Do you see these flowering trees as gendered, Mon?
Are we looking at big blousy girls or are they, as you have said before when talking about the trees on Allendale, un-gendered personages? What makes these trees so anthropomorphic? Is it their scale, form and singularity - their aloneness on the stage of the domestic house front?
Low-waisted, broad-beamed, big-skirted, fat-as-a-house camellia really is almost as fat as the house - from the road, in the car, whizzing by that is. Mount Royal Avenue's princess in red and green stands there in the middle of the lawn looking for love.
It occurs to me later after our drive-by, walking along Sarsfield Street then up Sentinel - these newly renovated front gardens are remarkably homogenous. Consistently austere, white and green only; manly neat and maintenance light. There is no leaf litter from a box hedge back-planted with gardenias and standard Icebergs. Mass, horizontal, low, staged planting tells no tales from passing. These front gardens are formal, presentational spaces for the architecture that lies behind. A kind of textured visual foreground that gives ground and threshold to the fortress of home. Secure, stable spaces where no one can hide - or dream.
Here on Sentinel, magnolias are still in :), but rhododendrons (TOO PINK) are out :(. Blousy, gushing, messy (emotional?) trees are OUT. Cool, white restraint is the (strict) order of the day. Sigh. Those gardenias are so far back from the street, I'll never get a whiff of that heavenly scent.

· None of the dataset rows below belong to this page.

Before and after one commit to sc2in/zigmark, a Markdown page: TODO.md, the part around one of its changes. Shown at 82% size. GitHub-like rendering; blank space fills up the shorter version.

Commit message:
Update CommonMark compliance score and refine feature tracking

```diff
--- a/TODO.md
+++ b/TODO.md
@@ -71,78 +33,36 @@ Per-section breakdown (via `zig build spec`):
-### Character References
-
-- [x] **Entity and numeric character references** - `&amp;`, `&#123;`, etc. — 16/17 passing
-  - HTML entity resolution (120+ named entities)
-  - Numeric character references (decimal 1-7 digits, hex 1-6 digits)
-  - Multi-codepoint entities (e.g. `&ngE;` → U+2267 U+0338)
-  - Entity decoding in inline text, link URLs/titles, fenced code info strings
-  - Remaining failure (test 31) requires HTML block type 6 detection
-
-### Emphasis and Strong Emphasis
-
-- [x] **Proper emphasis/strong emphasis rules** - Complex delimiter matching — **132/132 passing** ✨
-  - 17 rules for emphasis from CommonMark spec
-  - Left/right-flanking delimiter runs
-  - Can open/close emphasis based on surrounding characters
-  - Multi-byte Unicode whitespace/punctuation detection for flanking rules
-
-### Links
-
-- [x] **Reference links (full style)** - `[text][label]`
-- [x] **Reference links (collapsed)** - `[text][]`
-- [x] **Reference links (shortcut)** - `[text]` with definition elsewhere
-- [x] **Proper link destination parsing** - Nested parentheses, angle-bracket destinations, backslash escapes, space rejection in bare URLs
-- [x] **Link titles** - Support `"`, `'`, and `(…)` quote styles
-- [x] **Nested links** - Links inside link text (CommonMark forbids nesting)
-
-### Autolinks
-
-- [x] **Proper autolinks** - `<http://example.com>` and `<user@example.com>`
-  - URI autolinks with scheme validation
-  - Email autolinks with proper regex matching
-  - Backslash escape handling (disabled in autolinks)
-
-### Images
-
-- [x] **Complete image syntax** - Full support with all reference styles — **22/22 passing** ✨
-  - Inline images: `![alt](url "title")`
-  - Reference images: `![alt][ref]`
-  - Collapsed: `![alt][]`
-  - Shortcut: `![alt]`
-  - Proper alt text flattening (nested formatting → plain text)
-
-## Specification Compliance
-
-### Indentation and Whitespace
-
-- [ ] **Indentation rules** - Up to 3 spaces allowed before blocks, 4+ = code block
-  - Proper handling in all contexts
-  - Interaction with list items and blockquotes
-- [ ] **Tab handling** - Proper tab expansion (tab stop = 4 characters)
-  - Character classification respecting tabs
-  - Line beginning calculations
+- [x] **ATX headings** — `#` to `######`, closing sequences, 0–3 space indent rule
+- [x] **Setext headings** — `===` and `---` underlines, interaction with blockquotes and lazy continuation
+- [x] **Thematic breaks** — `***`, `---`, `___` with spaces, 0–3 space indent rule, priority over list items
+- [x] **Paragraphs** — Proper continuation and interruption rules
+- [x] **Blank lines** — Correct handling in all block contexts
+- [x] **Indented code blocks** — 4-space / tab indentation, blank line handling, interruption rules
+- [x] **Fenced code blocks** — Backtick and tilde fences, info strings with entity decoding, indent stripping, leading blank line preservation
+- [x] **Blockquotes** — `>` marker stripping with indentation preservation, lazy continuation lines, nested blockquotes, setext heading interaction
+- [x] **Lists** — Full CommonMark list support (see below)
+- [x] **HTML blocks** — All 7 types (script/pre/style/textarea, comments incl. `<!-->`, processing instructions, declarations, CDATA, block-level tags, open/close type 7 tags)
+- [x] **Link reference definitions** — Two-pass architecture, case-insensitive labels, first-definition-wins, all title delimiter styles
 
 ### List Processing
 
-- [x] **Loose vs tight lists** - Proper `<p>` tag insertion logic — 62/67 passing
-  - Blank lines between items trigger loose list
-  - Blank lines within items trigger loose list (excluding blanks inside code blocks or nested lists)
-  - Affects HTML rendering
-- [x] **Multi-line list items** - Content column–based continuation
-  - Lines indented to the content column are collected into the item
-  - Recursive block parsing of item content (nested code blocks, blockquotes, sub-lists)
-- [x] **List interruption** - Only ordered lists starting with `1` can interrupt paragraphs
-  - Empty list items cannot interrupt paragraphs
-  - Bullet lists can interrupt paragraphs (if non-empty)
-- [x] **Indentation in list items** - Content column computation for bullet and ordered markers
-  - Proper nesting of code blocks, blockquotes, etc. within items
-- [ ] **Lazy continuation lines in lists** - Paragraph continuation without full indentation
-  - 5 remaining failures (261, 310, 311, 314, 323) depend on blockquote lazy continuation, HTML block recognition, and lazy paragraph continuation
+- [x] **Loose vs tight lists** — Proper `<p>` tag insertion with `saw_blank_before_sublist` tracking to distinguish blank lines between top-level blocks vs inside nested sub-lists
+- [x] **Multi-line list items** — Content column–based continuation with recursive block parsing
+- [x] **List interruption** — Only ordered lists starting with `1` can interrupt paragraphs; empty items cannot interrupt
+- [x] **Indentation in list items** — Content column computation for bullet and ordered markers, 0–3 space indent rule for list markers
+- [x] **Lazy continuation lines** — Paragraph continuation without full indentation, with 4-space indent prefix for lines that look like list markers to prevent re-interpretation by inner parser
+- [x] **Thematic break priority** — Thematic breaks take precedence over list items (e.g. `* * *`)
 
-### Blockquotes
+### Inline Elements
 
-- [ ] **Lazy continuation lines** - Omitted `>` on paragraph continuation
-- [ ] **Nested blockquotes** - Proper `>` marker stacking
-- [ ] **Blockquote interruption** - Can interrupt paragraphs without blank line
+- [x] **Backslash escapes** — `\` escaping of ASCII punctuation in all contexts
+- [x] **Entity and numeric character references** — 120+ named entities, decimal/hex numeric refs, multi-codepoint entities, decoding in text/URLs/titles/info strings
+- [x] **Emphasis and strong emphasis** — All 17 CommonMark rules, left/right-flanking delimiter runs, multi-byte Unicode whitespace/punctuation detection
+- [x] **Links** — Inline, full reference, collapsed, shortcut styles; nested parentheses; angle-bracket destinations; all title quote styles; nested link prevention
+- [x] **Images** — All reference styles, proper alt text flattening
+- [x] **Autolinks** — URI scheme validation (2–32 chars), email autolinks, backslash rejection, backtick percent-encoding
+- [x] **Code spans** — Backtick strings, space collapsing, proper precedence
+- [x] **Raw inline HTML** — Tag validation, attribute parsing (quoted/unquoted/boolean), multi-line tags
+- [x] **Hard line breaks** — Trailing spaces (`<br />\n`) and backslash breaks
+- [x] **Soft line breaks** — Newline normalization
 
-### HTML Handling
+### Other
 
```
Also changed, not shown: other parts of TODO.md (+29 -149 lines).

Over New North, down Woodward, round and down Jerram back up Jersey home?
Let's do Allendale again? The cranberry pink's gone, but the rhodys will be budding up along that stretch between Douglas and Mt Albert Road. Ok, which way? Where's that big white rhody again? Duart or La Veta?
Treespotting - Monique Redmond & Tanya Eccleston